3) Play Their Hearts Out: A Coach, His Star Recruit, and the Youth Basketball Machine by George Dohrmann (Balantine Books, 2010).

A Sports Illustrated reporter follows a group of 9 and 10 year old basketball prospects until they reach college age to expose the corrupt atmosphere pervading prep basketball.

4) Baseball for Dummies by Joe Morgan with Richard Lally (Wiley, 2005).

A primer written by a Hall of Famer and broadcaster for new fans.

5) Death to the BCS: The Definitive Case against the Bowl Championship Series by Dan Wetzel, Josh Peter, and Jeff Passan (Gotham Books, 2010).

An expose and polemic against college football’s bowl and ranking system.

6) Scorecasting: The Hidden Influences Behind How Sports are Played and Games are Won by Tobias Moskowitz and L. Jon Wertheim (Crown Pub., 2011).

Another Sports Illustrated reporter takes a “freakonomics” approach to debunk much of sport’s conventional wisdom.

7) Ball Four: My Life and Hard Times Throwing the Knuckleball in the Big Leagues (World Pub. Co., 1970).

A well-written and entertaining memoir filled with humorous antics, written before free agency altered the game. Considered a classic of baseball literature.

8) Daniels' Running Formula by Jack Daniels (Human Kinetics, 2005).

Takes a scientific approach to the subject of training for runners.

9) Giants: What I Learned about Life from Vince Lombardi and Tom Landry by Pat Summerall and Michael Levin (John Wiley & Sons, Inc., 2010).
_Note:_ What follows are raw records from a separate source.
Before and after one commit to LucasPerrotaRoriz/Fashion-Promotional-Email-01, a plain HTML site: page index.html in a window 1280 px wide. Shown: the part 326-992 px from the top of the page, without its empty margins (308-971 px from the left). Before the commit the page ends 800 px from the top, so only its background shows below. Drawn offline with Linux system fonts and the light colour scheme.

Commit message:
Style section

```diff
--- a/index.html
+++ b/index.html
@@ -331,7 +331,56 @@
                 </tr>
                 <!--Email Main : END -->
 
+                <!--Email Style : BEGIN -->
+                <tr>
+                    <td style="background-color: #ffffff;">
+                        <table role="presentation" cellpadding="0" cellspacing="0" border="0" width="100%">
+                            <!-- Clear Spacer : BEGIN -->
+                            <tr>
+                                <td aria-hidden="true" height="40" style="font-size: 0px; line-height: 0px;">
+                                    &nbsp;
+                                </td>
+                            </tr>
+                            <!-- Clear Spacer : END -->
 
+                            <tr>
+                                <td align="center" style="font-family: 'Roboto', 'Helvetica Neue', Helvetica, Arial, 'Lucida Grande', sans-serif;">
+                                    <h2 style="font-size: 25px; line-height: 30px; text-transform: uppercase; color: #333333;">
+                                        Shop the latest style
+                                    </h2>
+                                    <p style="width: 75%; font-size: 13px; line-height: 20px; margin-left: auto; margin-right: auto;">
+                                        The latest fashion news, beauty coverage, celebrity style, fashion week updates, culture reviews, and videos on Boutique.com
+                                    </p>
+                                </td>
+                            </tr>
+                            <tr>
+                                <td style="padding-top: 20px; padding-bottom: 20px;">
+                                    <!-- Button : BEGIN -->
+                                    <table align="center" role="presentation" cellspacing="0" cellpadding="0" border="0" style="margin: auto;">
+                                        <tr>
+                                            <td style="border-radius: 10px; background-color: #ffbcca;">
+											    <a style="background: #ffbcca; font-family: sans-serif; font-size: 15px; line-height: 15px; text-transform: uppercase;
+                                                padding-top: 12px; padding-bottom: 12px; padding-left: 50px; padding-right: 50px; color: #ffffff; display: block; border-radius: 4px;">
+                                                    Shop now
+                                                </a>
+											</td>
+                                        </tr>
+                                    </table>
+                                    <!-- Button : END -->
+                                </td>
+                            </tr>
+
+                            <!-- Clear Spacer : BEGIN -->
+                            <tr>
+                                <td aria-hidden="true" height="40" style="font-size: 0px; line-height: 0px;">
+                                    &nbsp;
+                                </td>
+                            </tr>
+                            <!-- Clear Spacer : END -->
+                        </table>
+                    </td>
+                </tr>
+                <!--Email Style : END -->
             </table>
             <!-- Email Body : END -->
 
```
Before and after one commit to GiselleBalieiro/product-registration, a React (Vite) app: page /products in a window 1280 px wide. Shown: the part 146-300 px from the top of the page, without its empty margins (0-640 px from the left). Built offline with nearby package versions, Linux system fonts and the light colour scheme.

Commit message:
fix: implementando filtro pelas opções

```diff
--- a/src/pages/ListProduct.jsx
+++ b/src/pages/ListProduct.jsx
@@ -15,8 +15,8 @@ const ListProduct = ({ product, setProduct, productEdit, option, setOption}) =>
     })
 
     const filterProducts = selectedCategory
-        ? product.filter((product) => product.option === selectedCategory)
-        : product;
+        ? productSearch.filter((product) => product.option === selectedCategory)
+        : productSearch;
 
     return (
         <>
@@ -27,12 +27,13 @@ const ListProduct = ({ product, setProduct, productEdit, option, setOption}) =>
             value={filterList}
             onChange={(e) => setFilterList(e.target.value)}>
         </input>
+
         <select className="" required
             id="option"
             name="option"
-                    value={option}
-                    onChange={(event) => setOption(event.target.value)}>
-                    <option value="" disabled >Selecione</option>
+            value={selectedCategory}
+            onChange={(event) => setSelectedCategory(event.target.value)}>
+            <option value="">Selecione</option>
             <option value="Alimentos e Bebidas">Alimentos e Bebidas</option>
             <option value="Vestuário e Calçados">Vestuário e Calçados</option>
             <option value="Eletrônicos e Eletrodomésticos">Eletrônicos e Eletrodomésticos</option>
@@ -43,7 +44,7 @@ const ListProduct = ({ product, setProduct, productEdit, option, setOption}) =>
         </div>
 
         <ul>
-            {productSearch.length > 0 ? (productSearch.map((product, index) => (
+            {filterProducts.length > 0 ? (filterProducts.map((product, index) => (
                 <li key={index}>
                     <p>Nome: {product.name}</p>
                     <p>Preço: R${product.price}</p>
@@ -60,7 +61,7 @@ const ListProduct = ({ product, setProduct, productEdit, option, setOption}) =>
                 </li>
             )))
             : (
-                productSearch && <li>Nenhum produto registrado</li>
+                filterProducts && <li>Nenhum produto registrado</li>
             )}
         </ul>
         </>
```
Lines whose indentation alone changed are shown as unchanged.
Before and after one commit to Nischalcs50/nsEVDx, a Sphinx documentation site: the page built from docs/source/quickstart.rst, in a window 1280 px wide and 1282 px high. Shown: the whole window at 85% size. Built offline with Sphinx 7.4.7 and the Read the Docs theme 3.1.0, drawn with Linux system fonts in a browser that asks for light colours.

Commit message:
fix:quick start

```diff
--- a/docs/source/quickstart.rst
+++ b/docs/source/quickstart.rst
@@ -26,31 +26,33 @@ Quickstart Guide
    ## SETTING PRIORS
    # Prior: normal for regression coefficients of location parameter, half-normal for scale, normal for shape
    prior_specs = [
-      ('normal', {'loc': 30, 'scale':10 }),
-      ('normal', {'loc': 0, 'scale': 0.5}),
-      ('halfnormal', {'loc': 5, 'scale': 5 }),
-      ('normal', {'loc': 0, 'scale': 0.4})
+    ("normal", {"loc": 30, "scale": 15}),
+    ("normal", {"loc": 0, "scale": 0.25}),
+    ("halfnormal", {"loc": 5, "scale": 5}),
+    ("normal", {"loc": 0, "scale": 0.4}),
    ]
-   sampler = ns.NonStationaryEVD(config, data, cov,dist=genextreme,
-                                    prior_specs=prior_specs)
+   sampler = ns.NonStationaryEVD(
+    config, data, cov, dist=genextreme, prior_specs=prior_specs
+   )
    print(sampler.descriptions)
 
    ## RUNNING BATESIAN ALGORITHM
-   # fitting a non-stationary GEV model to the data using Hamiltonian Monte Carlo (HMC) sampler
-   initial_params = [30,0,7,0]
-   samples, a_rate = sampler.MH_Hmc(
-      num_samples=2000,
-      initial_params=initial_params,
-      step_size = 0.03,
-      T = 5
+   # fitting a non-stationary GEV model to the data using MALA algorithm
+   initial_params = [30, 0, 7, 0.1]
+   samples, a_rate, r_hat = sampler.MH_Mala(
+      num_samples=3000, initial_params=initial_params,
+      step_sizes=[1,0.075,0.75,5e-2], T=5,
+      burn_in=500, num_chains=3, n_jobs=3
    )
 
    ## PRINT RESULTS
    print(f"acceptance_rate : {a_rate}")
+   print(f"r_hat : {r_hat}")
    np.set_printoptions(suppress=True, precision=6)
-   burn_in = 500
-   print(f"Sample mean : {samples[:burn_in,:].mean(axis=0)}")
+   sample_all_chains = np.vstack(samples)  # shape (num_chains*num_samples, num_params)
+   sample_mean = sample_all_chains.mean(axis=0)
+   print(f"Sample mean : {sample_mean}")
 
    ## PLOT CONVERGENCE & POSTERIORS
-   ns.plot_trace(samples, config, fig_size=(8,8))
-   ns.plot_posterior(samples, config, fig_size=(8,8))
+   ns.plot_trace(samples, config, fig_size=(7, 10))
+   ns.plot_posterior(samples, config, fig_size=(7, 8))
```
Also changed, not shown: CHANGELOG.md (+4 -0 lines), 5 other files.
A retired football player and sports broadcaster finds valuable life lessons in his experiences with his NFL coaches.

10) Rise of a Dynasty: The '57 Celtics, the First Banner, and the Dawning of a New America by Bill Reynolds (New American Library, 2010).

Retells the Boston Celtics rise to a major force in the NBA with their game changing rookie center, Bill Russell.

11) Rock Climbing: Mastering Basic Skills by Craig Luebben (Mountaineers Books, 2004).

Teaches the techniques of climbing through detailed instructions and illustrations.

12) No Way Down: Life and Death on K2 by Graham Bowley (Harper, 2010).

A New York Times reporter retells the events that led to the death of 11 climbers on the world’s second highest mountain located between Pakistan and China.